Records from a collection
# # #
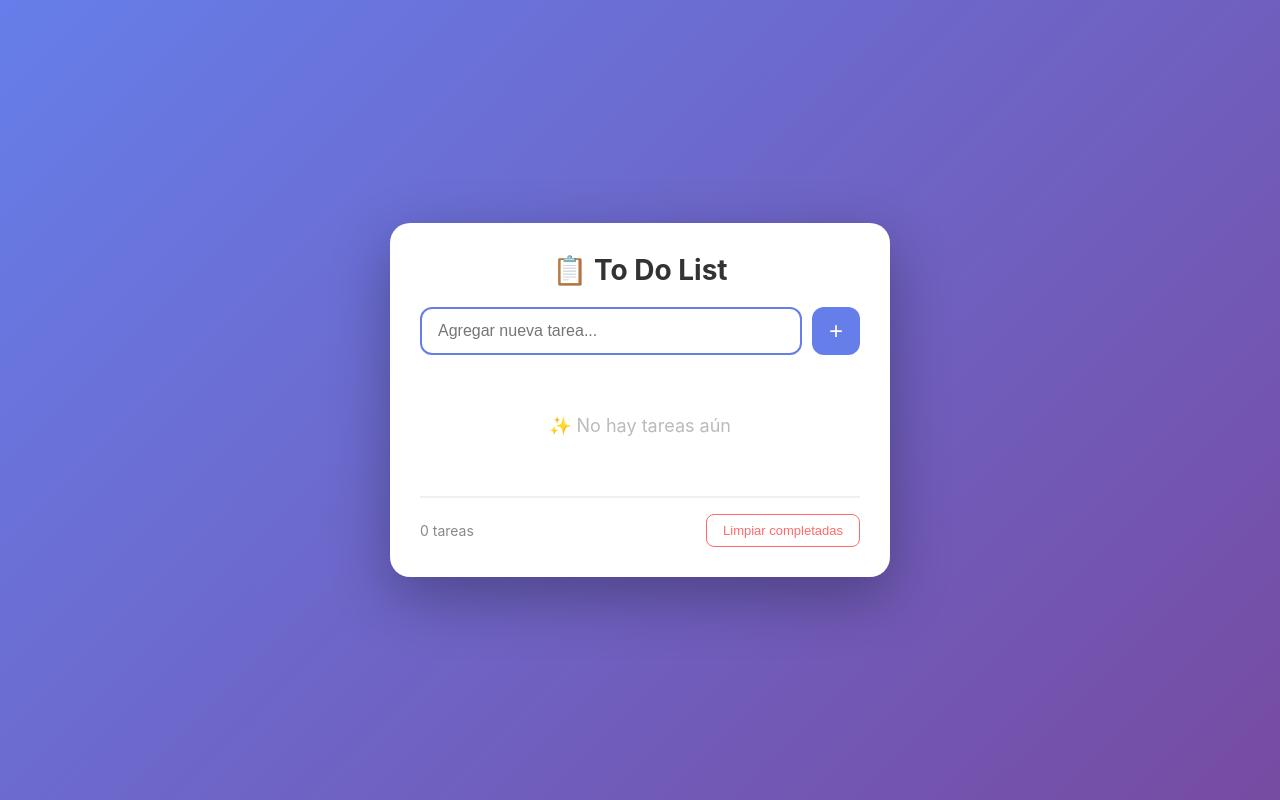
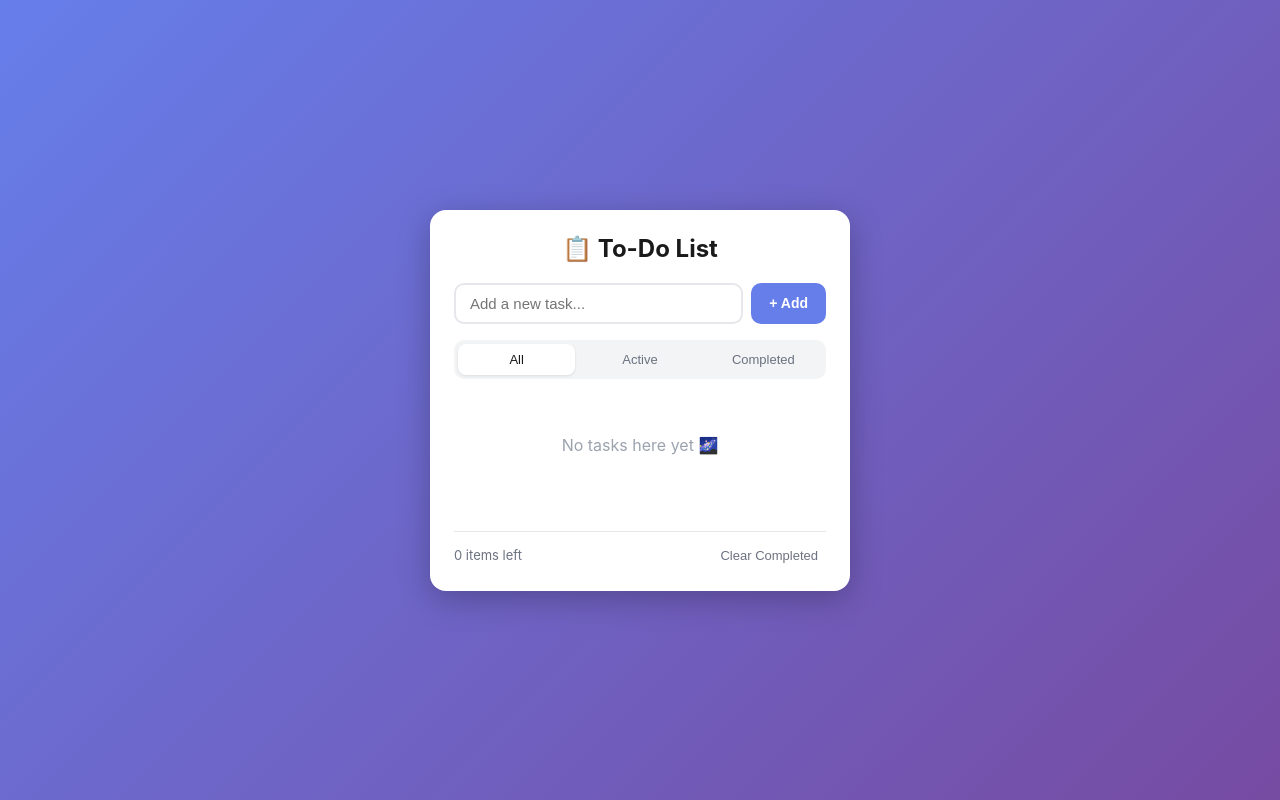
Before and after one commit to nikola43/todo-app-vanilla, a website: page index.html in a window 1280 px wide. Drawn offline with Linux system fonts and the light colour scheme.

Commit message:
Updated UI with filters: All, Active, Completed

```diff
--- a/app.js
+++ b/app.js
@@ -4,58 +4,67 @@ document.addEventListener('DOMContentLoaded', () => {
     const taskList = document.getElementById('taskList');
     const taskCount = document.getElementById('taskCount');
     const clearBtn = document.getElementById('clearBtn');
+    const filterBtns = document.querySelectorAll('.filter-btn');
 
     let tasks = JSON.parse(localStorage.getItem('tasks')) || [];
+    let currentFilter = 'all';
 
     function saveTasks() {
         localStorage.setItem('tasks', JSON.stringify(tasks));
     }
 
+    function getFilteredTasks() {
+        if (currentFilter === 'active') return tasks.filter(t => !t.completed);
+        if (currentFilter === 'completed') return tasks.filter(t => t.completed);
+        return tasks;
+    }
+
     function renderTasks() {
+        const filtered = getFilteredTasks();
         taskList.innerHTML = '';
 
-        if (tasks.length === 0) {
-            taskList.innerHTML = '<div class="empty-state">✨ No hay tareas aún</div>';
-            taskCount.textContent = '0 tareas';
-            return;
-        }
+        if (filtered.length === 0) {
+            const empty = document.createElement('li');
+            empty.className = 'empty-state';
+            empty.textContent = 'No tasks here yet 🌌';
+            taskList.appendChild(empty);
+        } else {
+            filtered.forEach((task, idx) => {
+                const originalIndex = tasks.indexOf(task);
+                const li = document.createElement('li');
+                li.className = 'task-item' + (task.completed ? ' completed' : '');
 
-        tasks.forEach((task, index) => {
-            const li = document.createElement('li');
-            li.className = `task-item ${task.completed ? 'completed' : ''}`;
-
-            const checkbox = document.createElement('input');
-            checkbox.type = 'checkbox';
-            checkbox.className = 'task-checkbox';
-            checkbox.checked = task.completed;
-            checkbox.addEventListener('change', () => toggleTask(index));
+                const cb = document.createElement('input');
+                cb.type = 'checkbox';
+                cb.className = 'task-checkbox';
+                cb.checked = task.completed;
+                cb.addEventListener('change', () => toggleTask(originalIndex));
 
                 const span = document.createElement('span');
                 span.className = 'task-text';
                 span.textContent = task.text;
 
-            const deleteBtn = document.createElement('button');
-            deleteBtn.className = 'delete-btn';
-            deleteBtn.innerHTML = '×';
-            deleteBtn.addEventListener('click', () => deleteTask(index));
+                const del = document.createElement('button');
+                del.className = 'delete-btn';
+                del.innerHTML = '×';
+                del.addEventListener('click', () => deleteTask(originalIndex));
 
-            li.appendChild(checkbox);
+                li.appendChild(cb);
                 li.appendChild(span);
-            li.appendChild(deleteBtn);
+                li.appendChild(del);
                 taskList.appendChild(li);
             });
-
+        }
         updateCount();
     }
 
     function addTask() {
         const text = taskInput.value.trim();
         if (!text) return;
-
         tasks.push({ text, completed: false, id: Date.now() });
         saveTasks();
+        taskInput.value = '';
         renderTasks();
-        taskInput.value = '';
         taskInput.focus();
     }
 
@@ -72,9 +81,8 @@ document.addEventListener('DOMContentLoaded', () => {
     }
 
     function updateCount() {
-        const total = tasks.length;
-        const completed = tasks.filter(t => t.completed).length;
-        taskCount.textContent = `${total} tarea${total !== 1 ? 's' : ''} (${completed} completada${completed !== 1 ? 's' : ''})`;
+        const active = tasks.filter(t => !t.completed).length;
+        taskCount.textContent = active + ' item' + (active !== 1 ? 's' : '') + ' left';
     }
 
     addBtn.addEventListener('click', addTask);
@@ -88,5 +96,14 @@ document.addEventListener('DOMContentLoaded', () => {
         renderTasks();
     });
 
+    filterBtns.forEach(btn => {
+        btn.addEventListener('click', () => {
+            filterBtns.forEach(b => b.classList.remove('active'));
+            btn.classList.add('active');
+            currentFilter = btn.dataset.filter;
             renderTasks();
         });
+    });
+
+    renderTasks();
+});
--- a/index.html
+++ b/index.html
@@ -1,22 +1,29 @@
 <!DOCTYPE html>
-<html lang="es">
+<html lang="en">
 <head>
     <meta charset="UTF-8">
-    <meta name="viewport" content="width=device-width, initial-scale=1.0">
-    <title>To Do App</title>
+    <meta name="viewport" content="width=device-width, initial-scale=1.0, maximum-scale=1.0, user-scalable=no">
+    <title>To-Do App</title>
     <link rel="stylesheet" href="style.css">
 </head>
 <body>
     <div class="container">
-        <h1>📋 To Do List</h1>
+        <h1>📋 To-Do List</h1>
         <div class="input-group">
-            <input type="text" id="taskInput" placeholder="Agregar nueva tarea..." autofocus>
-            <button id="addBtn">+</button>
+            <input type="text" id="taskInput" placeholder="Add a new task..." autocomplete="off">
+            <button id="addBtn">+ Add</button>
         </div>
-        <ul id="taskList"></ul>
+        <div class="filters">
+            <button class="filter-btn active" data-filter="all">All</button>
+            <button class="filter-btn" data-filter="active">Active</button>
+            <button class="filter-btn" data-filter="completed">Completed</button>
+        </div>
+        <ul id="taskList">
+            <li class="empty-state">No tasks here yet 🌌</li>
+        </ul>
         <div class="footer">
-            <span id="taskCount">0 tareas</span>
-            <button id="clearBtn" class="clear-btn">Limpiar completadas</button>
+            <span id="taskCount">0 items left</span>
+            <button id="clearBtn">Clear Completed</button>
         </div>
     </div>
     <script src="app.js"></script>
--- a/style.css
+++ b/style.css
@@ -5,45 +5,46 @@
 }
 
 body {
-    font-family: -apple-system, BlinkMacSystemFont, 'Segoe UI', Roboto, sans-serif;
+    font-family: -apple-system, BlinkMacSystemFont, 'Segoe UI', Roboto, 'Helvetica Neue', Arial, sans-serif;
     background: linear-gradient(135deg, #667eea 0%, #764ba2 100%);
     min-height: 100vh;
     display: flex;
     justify-content: center;
     align-items: center;
-    padding: 20px;
+    padding: 16px;
 }
 
 .container {
     background: white;
-    border-radius: 20px;
-    padding: 30px;
+    border-radius: 16px;
+    padding: 24px;
     width: 100%;
-    max-width: 500px;
-    box-shadow: 0 20px 60px rgba(0,0,0,0.3);
+    max-width: 420px;
+    box-shadow: 0 8px 32px rgba(0, 0, 0, 0.25);
 }
 
 h1 {
-    color: #333;
+    font-size: 24px;
+    font-weight: 700;
+    color: #1a1a1a;
     margin-bottom: 20px;
-    font-size: 28px;
     text-align: center;
 }
 
 .input-group {
     display: flex;
-    gap: 10px;
-    margin-bottom: 20px;
+    gap: 8px;
+    margin-bottom: 16px;
 }
 
 #taskInput {
     flex: 1;
-    padding: 12px 16px;
-    border: 2px solid #e0e0e0;
-    border-radius: 12px;
-    font-size: 16px;
+    padding: 10px 14px;
+    border: 2px solid #e5e7eb;
+    border-radius: 10px;
+    font-size: 15px;
     outline: none;
-    transition: border-color 0.3s;
+    transition: border-color 0.2s;
 }
 
 #taskInput:focus {
@@ -51,114 +52,140 @@ h1 {
 }
 
 #addBtn {
-    width: 48px;
-    height: 48px;
+    padding: 10px 18px;
     background: #667eea;
     color: white;
     border: none;
-    border-radius: 12px;
-    font-size: 24px;
+    border-radius: 10px;
+    font-size: 14px;
+    font-weight: 600;
     cursor: pointer;
-    transition: background 0.3s, transform 0.1s;
+    transition: background 0.2s;
+    white-space: nowrap;
 }
 
 #addBtn:hover {
     background: #5a6fd6;
 }
 
-#addBtn:active {
-    transform: scale(0.95);
+.filters {
+    display: flex;
+    gap: 6px;
+    margin-bottom: 16px;
+    background: #f3f4f6;
+    padding: 4px;
+    border-radius: 10px;
+}
+
+.filter-btn {
+    flex: 1;
+    padding: 8px;
+    border: none;
+    border-radius: 8px;
+    font-size: 13px;
+    font-weight: 500;
+    cursor: pointer;
+    background: transparent;
+    color: #6b7280;
+    transition: all 0.2s;
+}
+
+.filter-btn.active {
+    background: white;
+    color: #1a1a1a;
+    box-shadow: 0 1px 3px rgba(0,0,0,0.1);
 }
 
 #taskList {
     list-style: none;
-    margin-bottom: 20px;
+    margin-bottom: 16px;
+    min-height: 120px;
 }
 
 .task-item {
     display: flex;
     align-items: center;
-    padding: 12px 16px;
-    background: #f8f9fa;
-    border-radius: 10px;
-    margin-bottom: 8px;
-    transition: all 0.3s;
-    animation: slideIn 0.3s ease;
+    padding: 10px 0;
+    border-bottom: 1px solid #f3f4f6;
+    animation: fadeIn 0.2s ease;
 }
 
-@keyframes slideIn {
-    from { opacity: 0; transform: translateY(-10px); }
+@keyframes fadeIn {
+    from { opacity: 0; transform: translateY(-4px); }
     to { opacity: 1; transform: translateY(0); }
 }
 
-.task-item.completed {
-    opacity: 0.6;
+.task-item:last-child {
+    border-bottom: none;
+}
+
+.task-checkbox {
+    width: 20px;
+    height: 20px;
+    margin-right: 12px;
+    cursor: pointer;
+    accent-color: #667eea;
+    flex-shrink: 0;
+}
+
+.task-text {
+    flex: 1;
+    font-size: 15px;
+    color: #1a1a1a;
+    word-break: break-word;
 }
 
 .task-item.completed .task-text {
     text-decoration: line-through;
-    color: #999;
-}
-
-.task-checkbox {
-    width: 22px;
-    height: 22px;
-    margin-right: 12px;
-    cursor: pointer;
-    accent-color: #667eea;
-}
-
-.task-text {
-    flex: 1;
-    font-size: 16px;
-    color: #333;
-    word-break: break-word;
+    color: #9ca3af;
 }
 
 .delete-btn {
     background: none;
     border: none;
-    color: #ff6b6b;
+    color: #9ca3af;
     font-size: 20px;
     cursor: pointer;
     padding: 0 4px;
-    transition: color 0.3s, transform 0.1s;
+    transition: color 0.2s;
+    line-height: 1;
+    flex-shrink: 0;
 }
 
 .delete-btn:hover {
-    color: #ee5a5a;
-    transform: scale(1.2);
+    color: #ef4444;
+}
+
+.empty-state {
+    text-align: center;
+    padding: 40px 0;
+    color: #9ca3af;
+    font-size: 16px;
+    border-bottom: none;
 }
 
 .footer {
     display: flex;
     justify-content: space-between;
     align-items: center;
-    padding-top: 16px;
-    border-top: 2px solid #f0f0f0;
-    color: #888;
-    font-size: 14px;
+    padding-top: 12px;
+    border-top: 1px solid #e5e7eb;
+    font-size: 13px;
+    color: #6b7280;
 }
 
-.clear-btn {
-    padding: 8px 16px;
+#clearBtn {
     background: none;
-    border: 1px solid #ff6b6b;
-    color: #ff6b6b;
-    border-radius: 8px;
+    border: none;
+    color: #6b7280;
+    font-size: 13px;
     cursor: pointer;
-    font-size: 13px;
-    transition: all 0.3s;
+    padding: 4px 8px;
+    border-radius: 6px;
+    transition: all 0.2s;
 }
 
-.clear-btn:hover {
-    background: #ff6b6b;
-    color: white;
+#clearBtn:hover {
+    background: #fef2f2;
+    color: #ef4444;
 }
-
-.empty-state {
-    text-align: center;
-    padding: 40px 20px;
-    color: #bbb;
-    font-size: 18px;
-}
```
Lines whose indentation alone changed are shown as unchanged.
# # #
◆ YOUR INSTRUCTIONS ◆
Only the lines of the data holding the string "radius" are wanted; copy each of them.

◆ EXERCISE RESPONSE ◆
-    border-radius: 20px;
+    border-radius: 16px;
-    border-radius: 12px;
+    border-radius: 10px;
-    border-radius: 12px;
+    border-radius: 10px;
+    border-radius: 10px;
+    border-radius: 8px;
-    border-radius: 10px;
-    border-radius: 8px;
+    border-radius: 6px;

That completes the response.